[Opening EXCERPTED DATA section]

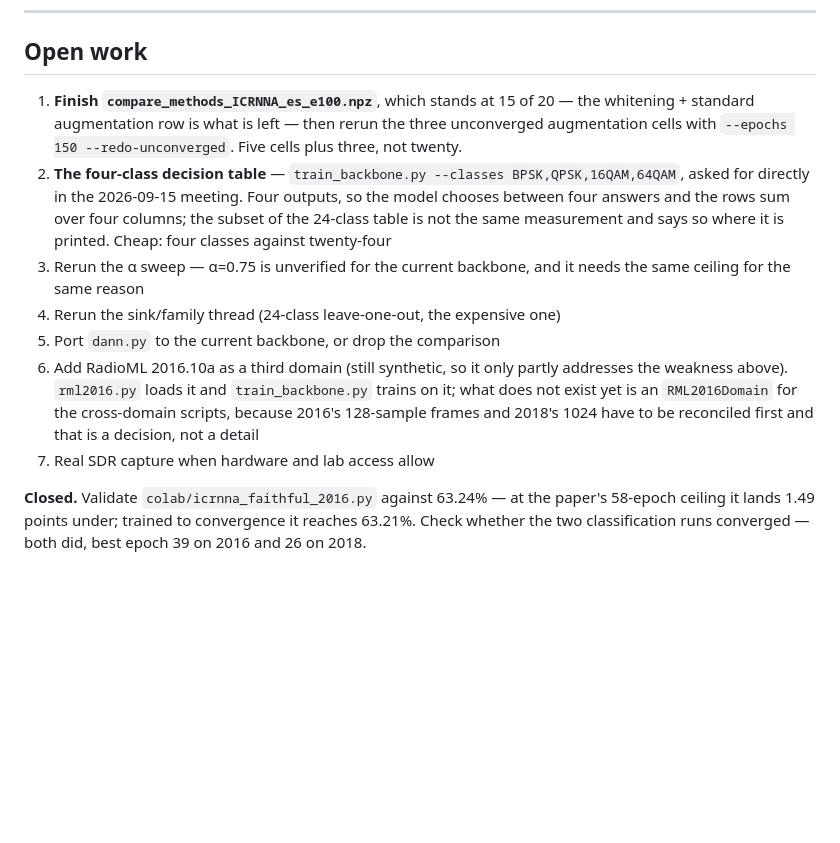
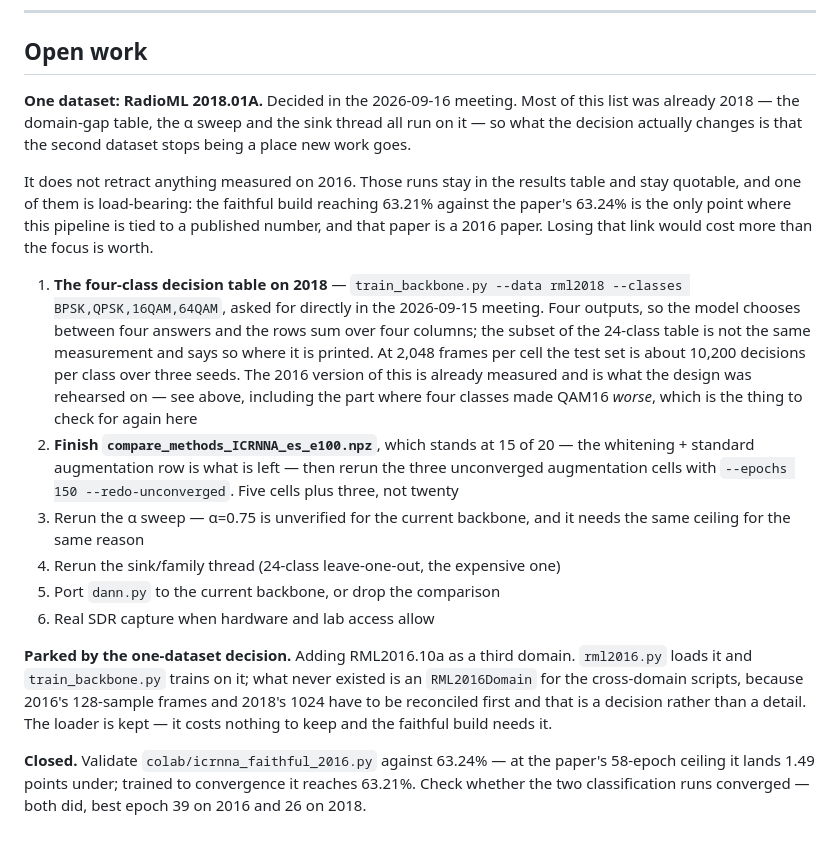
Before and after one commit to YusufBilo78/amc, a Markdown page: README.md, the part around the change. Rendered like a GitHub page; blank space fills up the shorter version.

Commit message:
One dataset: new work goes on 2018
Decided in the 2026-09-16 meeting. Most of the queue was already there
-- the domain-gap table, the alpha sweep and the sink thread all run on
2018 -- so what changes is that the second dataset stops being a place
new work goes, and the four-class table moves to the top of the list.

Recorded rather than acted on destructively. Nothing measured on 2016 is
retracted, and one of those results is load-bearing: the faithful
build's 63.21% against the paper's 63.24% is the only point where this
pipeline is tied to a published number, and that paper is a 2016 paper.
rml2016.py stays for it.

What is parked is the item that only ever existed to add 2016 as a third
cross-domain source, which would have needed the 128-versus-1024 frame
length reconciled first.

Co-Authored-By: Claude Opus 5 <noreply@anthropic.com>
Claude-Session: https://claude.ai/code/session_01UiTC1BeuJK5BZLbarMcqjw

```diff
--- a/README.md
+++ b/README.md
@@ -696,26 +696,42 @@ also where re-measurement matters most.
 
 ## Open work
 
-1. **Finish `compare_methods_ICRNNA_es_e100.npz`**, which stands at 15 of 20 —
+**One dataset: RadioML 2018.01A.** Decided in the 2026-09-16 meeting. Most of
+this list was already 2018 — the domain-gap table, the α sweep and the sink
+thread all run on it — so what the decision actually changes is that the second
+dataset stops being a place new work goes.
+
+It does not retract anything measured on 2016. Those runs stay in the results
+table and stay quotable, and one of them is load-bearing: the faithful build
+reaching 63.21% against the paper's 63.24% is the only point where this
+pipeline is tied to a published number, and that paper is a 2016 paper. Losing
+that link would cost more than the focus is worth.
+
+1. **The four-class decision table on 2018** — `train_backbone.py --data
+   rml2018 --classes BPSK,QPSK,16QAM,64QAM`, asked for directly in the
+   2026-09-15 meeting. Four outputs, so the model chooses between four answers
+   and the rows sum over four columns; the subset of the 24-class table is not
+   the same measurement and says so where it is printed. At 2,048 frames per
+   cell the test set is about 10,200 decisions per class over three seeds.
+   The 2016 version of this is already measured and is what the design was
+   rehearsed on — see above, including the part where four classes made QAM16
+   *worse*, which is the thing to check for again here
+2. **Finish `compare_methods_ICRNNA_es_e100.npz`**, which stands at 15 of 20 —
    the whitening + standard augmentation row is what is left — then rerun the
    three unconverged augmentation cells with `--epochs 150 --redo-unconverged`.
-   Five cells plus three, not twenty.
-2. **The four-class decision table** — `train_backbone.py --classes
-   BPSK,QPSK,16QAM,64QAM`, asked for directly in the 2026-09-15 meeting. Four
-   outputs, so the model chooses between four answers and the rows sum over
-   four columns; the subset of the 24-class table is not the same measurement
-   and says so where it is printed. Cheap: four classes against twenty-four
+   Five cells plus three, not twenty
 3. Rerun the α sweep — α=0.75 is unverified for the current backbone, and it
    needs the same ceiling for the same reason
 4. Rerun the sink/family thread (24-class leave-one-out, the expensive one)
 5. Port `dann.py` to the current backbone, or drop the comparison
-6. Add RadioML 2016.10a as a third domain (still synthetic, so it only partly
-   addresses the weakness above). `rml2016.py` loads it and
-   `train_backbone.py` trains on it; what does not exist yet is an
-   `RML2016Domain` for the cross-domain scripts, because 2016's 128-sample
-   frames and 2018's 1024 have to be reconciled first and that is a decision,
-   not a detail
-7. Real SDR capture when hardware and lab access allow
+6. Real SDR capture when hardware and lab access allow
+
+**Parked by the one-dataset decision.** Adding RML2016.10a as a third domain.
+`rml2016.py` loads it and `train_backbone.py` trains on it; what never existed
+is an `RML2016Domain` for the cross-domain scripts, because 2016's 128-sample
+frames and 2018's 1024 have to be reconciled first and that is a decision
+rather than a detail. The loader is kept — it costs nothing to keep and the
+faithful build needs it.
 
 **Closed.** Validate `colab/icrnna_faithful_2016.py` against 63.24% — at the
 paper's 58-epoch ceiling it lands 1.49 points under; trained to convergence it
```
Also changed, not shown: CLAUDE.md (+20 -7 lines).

[Closing EXCERPTED DATA section]
[Opening EXCERPTED DATA section]

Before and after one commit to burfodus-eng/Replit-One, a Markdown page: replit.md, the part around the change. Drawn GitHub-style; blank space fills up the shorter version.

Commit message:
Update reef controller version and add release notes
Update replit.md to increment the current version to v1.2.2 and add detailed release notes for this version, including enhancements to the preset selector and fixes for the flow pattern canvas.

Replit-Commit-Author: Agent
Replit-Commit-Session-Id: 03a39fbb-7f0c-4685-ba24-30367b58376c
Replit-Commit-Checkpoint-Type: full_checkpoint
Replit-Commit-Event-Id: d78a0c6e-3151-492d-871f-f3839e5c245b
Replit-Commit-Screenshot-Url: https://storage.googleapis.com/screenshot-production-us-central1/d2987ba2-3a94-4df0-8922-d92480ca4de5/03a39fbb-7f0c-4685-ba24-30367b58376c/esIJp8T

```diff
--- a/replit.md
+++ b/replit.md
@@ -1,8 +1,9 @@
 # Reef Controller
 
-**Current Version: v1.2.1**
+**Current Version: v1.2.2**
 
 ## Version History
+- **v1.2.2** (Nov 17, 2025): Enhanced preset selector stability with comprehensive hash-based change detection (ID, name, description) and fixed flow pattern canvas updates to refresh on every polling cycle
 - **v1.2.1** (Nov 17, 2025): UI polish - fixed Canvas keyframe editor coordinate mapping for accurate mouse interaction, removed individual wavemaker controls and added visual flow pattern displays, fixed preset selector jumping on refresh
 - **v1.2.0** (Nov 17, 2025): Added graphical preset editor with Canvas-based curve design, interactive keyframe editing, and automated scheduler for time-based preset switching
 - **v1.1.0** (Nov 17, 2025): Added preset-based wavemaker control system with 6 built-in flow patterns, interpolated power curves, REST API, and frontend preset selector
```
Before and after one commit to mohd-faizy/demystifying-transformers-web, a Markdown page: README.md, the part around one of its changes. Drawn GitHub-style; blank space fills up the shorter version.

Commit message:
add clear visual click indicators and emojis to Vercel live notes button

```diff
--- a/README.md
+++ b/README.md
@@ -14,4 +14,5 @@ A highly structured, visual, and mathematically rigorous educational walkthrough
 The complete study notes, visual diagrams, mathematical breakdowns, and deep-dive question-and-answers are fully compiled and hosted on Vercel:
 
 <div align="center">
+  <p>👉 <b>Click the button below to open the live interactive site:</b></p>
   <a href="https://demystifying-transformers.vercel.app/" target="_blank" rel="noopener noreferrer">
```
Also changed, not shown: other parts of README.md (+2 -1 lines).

[Closing EXCERPTED DATA section]

§ ACTIVITY: Return word for word the lines above from the line with "Before and after one commit to YusufBilo78/amc, a" to the line with "Co-Authored-By: Claude Opus", including both and leaving out all others.

§ EXERCISE RESULT:
Before and after one commit to YusufBilo78/amc, a Markdown page: README.md, the part around the change. Rendered like a GitHub page; blank space fills up the shorter version.

Commit message:
One dataset: new work goes on 2018
Decided in the 2026-09-16 meeting. Most of the queue was already there
-- the domain-gap table, the alpha sweep and the sink thread all run on
2018 -- so what changes is that the second dataset stops being a place
new work goes, and the four-class table moves to the top of the list.

Recorded rather than acted on destructively. Nothing measured on 2016 is
retracted, and one of those results is load-bearing: the faithful
build's 63.21% against the paper's 63.24% is the only point where this
pipeline is tied to a published number, and that paper is a 2016 paper.
rml2016.py stays for it.

What is parked is the item that only ever existed to add 2016 as a third
cross-domain source, which would have needed the 128-versus-1024 frame
length reconciled first.

Co-Authored-By: Claude Opus 5 <noreply@anthropic.com>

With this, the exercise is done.